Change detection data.
*** Begin section ***

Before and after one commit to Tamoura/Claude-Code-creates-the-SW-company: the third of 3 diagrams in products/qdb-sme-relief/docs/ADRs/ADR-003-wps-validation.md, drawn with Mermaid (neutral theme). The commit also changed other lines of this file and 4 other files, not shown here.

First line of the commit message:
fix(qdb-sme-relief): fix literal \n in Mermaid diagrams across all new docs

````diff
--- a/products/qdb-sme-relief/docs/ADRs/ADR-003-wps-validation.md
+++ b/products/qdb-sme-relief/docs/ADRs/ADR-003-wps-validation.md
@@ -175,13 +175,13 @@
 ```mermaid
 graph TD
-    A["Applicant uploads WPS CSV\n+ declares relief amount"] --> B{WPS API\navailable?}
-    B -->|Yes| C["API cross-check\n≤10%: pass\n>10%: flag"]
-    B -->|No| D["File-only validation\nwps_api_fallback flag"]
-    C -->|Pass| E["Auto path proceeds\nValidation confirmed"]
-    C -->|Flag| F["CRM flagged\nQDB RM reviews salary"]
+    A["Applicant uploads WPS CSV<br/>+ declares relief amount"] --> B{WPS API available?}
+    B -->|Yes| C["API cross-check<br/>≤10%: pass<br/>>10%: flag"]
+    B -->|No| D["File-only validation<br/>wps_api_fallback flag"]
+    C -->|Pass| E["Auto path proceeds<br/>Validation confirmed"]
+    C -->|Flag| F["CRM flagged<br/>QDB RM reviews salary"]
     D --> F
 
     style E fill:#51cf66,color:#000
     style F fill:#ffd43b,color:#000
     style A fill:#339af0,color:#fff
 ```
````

*** End section ***
*** Begin section ***

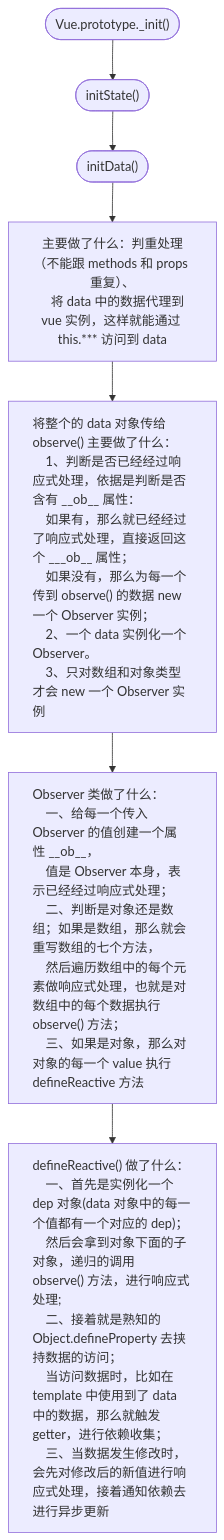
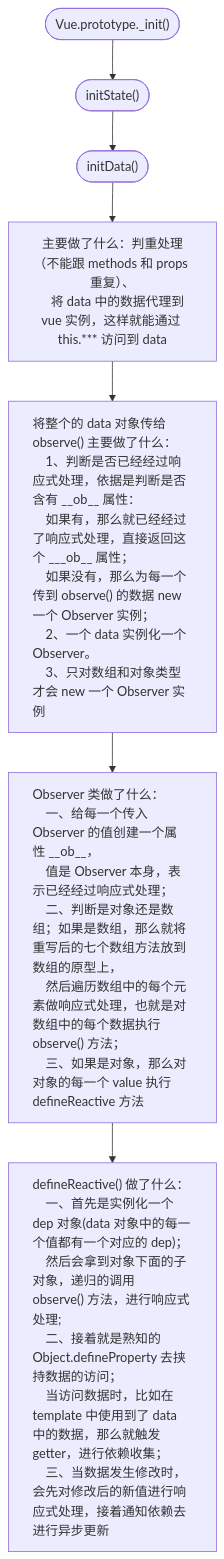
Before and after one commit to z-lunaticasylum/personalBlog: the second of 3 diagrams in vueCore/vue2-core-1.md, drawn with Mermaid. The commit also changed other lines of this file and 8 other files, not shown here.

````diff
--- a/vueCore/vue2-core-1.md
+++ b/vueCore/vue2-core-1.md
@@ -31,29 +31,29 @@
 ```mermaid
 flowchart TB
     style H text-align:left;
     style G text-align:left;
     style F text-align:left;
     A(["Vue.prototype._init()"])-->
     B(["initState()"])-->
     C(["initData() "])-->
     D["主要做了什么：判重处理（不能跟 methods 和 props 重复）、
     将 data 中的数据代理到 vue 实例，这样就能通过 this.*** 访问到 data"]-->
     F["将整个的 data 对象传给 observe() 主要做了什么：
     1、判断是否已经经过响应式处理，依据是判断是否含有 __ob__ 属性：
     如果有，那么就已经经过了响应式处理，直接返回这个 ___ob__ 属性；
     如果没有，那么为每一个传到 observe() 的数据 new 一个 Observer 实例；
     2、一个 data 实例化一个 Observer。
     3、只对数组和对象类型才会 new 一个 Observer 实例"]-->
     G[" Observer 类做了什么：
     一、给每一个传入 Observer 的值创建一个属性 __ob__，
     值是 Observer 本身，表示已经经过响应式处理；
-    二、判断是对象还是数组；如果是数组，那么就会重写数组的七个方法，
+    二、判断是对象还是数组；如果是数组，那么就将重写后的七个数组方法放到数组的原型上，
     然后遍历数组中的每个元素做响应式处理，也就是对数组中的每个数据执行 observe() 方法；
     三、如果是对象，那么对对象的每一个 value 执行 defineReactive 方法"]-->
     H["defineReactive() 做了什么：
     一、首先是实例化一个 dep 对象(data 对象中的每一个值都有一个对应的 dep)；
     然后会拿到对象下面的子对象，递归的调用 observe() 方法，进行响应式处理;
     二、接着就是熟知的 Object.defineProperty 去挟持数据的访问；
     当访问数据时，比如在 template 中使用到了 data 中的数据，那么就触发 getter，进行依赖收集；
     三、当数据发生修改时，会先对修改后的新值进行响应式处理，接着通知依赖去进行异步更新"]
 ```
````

*** End section ***

THE PROBLEM. Say, as a single number, how many lines of the records hold the word "style".

ANSWER. 6